Essay Denying of Federal Funds of Abortions for Poor Women

Submitted By Teach123
Words: 1902
Pages: 8

Abortion is a subject that has caused a lot of controversy over the past years and decades. There has always been this debate over moral beliefs versus a woman’s right to abort a child, or whether an abortion was okay in a life threatening situation. There are different methods of abortion and people may find this cruel and unnatural for a mother to kill her own child while others may suggest that it depends on the situation. Many people have taken part in this movement fighting for abortion rights while others fought against it. Around the time I was born, abortion was still a big issue that dominated the news. This was during the Clinton administration and the issue was about federal funding for abortion. According to a news report of Adam Clymer, “After [a] furious debate, anti-abortion forces won a significant victory today when the house voted to retain curbs on Federal financing of abortions for poor women except in cases of rape, incest or threats to the life of the woman” (Clymer para 1). Women everywhere, regardless of economic status must be held accountable for the decisions they make that will affect their lives in the long run or possibly the life of an unborn child. Federal funding for abortions is a result of an unresolved issue in America today, which is whether or not the unborn fetus is human or not. This argument is simple for those who believe in God “The Almighty”, who created the heavens and earth, who said “You shall not (New International Version, Exodus 20.13). However, for those who don’t “believe”, cannot come to an agreement about women’s rights concerning abortions and federal funding.
The 1993 controversy over federal funding of abortions for poor women is an issue that has been brewing since the 1977 provision of the Hyde Amendment, which outlines the abortion services the government will pay for. “[Representative Henry] Hyde said financing abortions through Medicaid, the health program for the poor, would offend taxpayers by making them unwilling accomplices in abortion” (Clymer para 5). Government pass laws everyday and although people do not agree with them, it does not make them accomplices to these laws that they do not agree with. The United States is a country of freedom of speech and religion, but it is also a country like others who have placed certain government officials in place to decide on laws that will impact the country as a whole. Because we are citizens, we have to obey the laws, even if we do not agree with them.
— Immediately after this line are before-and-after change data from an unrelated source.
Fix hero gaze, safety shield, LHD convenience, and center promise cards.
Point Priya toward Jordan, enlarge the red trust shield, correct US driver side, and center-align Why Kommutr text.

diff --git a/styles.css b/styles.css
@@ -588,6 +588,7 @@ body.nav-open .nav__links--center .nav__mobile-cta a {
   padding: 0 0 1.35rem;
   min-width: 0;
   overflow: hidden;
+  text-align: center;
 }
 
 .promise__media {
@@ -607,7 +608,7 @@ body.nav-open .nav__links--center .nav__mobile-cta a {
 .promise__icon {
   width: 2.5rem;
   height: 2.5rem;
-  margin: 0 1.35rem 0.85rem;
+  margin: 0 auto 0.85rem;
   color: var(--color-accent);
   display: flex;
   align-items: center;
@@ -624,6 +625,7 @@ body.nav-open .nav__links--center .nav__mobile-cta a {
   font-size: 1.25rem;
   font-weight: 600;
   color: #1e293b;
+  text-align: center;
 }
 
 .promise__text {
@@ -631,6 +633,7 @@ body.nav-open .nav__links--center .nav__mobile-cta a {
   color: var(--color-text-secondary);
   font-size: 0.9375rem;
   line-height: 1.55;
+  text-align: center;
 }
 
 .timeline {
In the 1993 debate over federal funding of abortions for poor women, Representative Hyde’s fallacious argument was not taken well. “Representative Nancy Johnson, Republican of Connecticut, argued that taxpayers already subsidized abortions for the middle class through the tax deductibility of private health insurance plans that paid for them” (Clymer para 6).
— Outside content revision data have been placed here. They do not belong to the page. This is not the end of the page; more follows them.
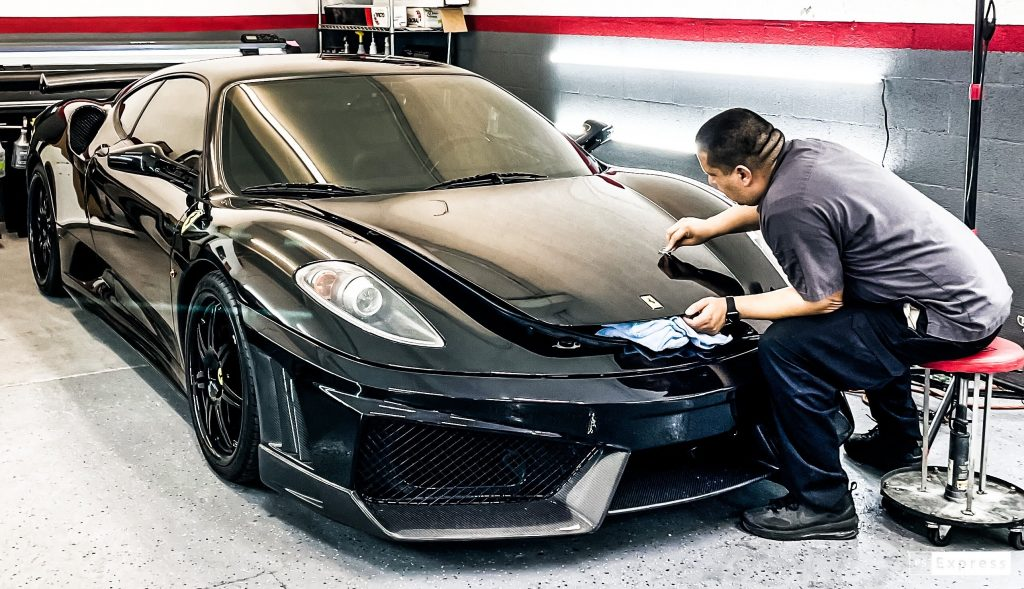
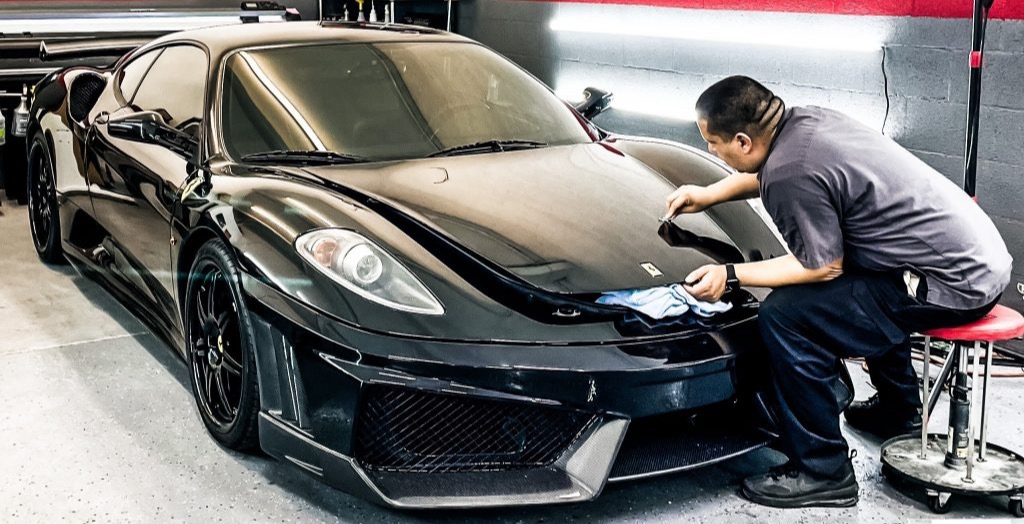
Add the Films photos and the cropped Ferrari photo
Follow-up to the previous commit, which recorded the rename and
.gitignore but missed these two modified files.

Claude-Session: https://claude.ai/code/session_01KuvxQQprmEaeF8pwnHSzse

diff --git a/index.html b/index.html
@@ -178,9 +178,11 @@
   }
   .strip::-webkit-scrollbar{display:none}
   .strip figure{flex:0 0 82%;scroll-snap-align:center}
-  .strip .ph{overflow:hidden;border-radius:6px}
-  .strip img{width:100%;aspect-ratio:4/3;object-fit:cover}
-  .strip figcaption{margin-top:10px;font-size:14px;color:var(--muted)}
+  .strip .ph,.films-pair .ph{overflow:hidden;border-radius:6px}
+  .strip img,.films-pair img{width:100%;aspect-ratio:4/3;object-fit:cover}
+  .strip figcaption,.films-pair figcaption{margin-top:10px;font-size:14px;color:var(--muted)}
+  /* Two photos under the films line: stacked on phones, side by side wider. */
+  .films-pair{display:grid;gap:22px;margin-top:26px}
   .swipe-hint{margin-top:6px;font-size:13px;color:var(--dim)}
 
   /* Review */
@@ -252,8 +254,8 @@
     html.js .rise:nth-child(4){transition-delay:.12s}
 
     /* Gallery photos grow a touch on hover; the wrapper clips them. */
-    .strip img{transition:transform .35s cubic-bezier(.2,.7,.2,1)}
-    .strip figure:hover img{transform:scale(1.04)}
+    .strip img,.films-pair img{transition:transform .35s cubic-bezier(.2,.7,.2,1)}
+    .strip figure:hover img,.films-pair figure:hover img{transform:scale(1.04)}
 
     /* Service rows and cards lift on hover. */
     .svc,.card{transition:transform .3s cubic-bezier(.2,.7,.2,1),border-color .3s ease}
@@ -286,6 +288,7 @@
     .trust-grid > div:nth-child(2){border-right:1px solid var(--line)}
     .strip{display:grid;grid-template-columns:repeat(4,1fr);overflow:visible;padding:40px 22px 0;gap:14px}
     .strip figure{flex:none}
+    .films-pair{grid-template-columns:1fr 1fr;gap:14px;margin-top:30px}
     .swipe-hint{display:none}
     .contact dl{grid-template-columns:repeat(3,1fr);gap:34px 20px;max-width:var(--wide)}
     .closer .btn{width:auto;min-width:300px}
@@ -338,6 +341,18 @@
   <div class="films rise">
     <div class="col">
       <p>I install <strong>LLumar</strong> paint protection film and <strong>Global</strong> window tint.</p>
+    </div>
+    <div class="wide">
+      <div class="films-pair">
+        <figure class="rise">
+          <div class="ph"><img src="images/audi-ppf-during-install.jpg" alt="Paint protection film being laid over the front bumper of a black Audi at Mando Auto Film in Las Vegas" width="1024" height="768" loading="lazy"></div>
+          <figcaption>Paint protection film</figcaption>
+        </figure>
+        <figure class="rise">
+          <div class="ph"><img src="images/black-porsche-macan.jpg" alt="Black Porsche Macan with freshly tinted windows at Mando Auto Film in Las Vegas" width="1024" height="768" loading="lazy"></div>
+          <figcaption>Window tint</figcaption>
+        </figure>
+      </div>
     </div>
   </div>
The idea of government funding for abortions began after the ruling of the Roe v. Wade case. “In 1973, in the landmark case of Roe v. Wade, the U.S. Supreme Court decided that women have a fundamental right to have an abortion” (Find Law para1). Federal funding for abortions is the issue now. “Medicaid is the publicly funded health care program for the poor, that is those on welfare---mostly women with children---or those who are destitute” (McBride pg.48). Medicaid is vital to the health care of many women in the U.S. As mentioned earlier, the issues surrounding abortions such as federal funding is a result of an unresolved issue in America today, which is whether or not the unborn fetus is human or not. “What about the rights of the unborn child?” In abortion cases we often hear the words, “The rights of women.” “The Court’s decision was greeted with elation by women’s organizations that had been fighting a generally unsuccessful battle to get restrictive state abortion laws repealed” (Rubin 87). Significance should also be placed on the rights of an unborn child. Though there are many who advocate for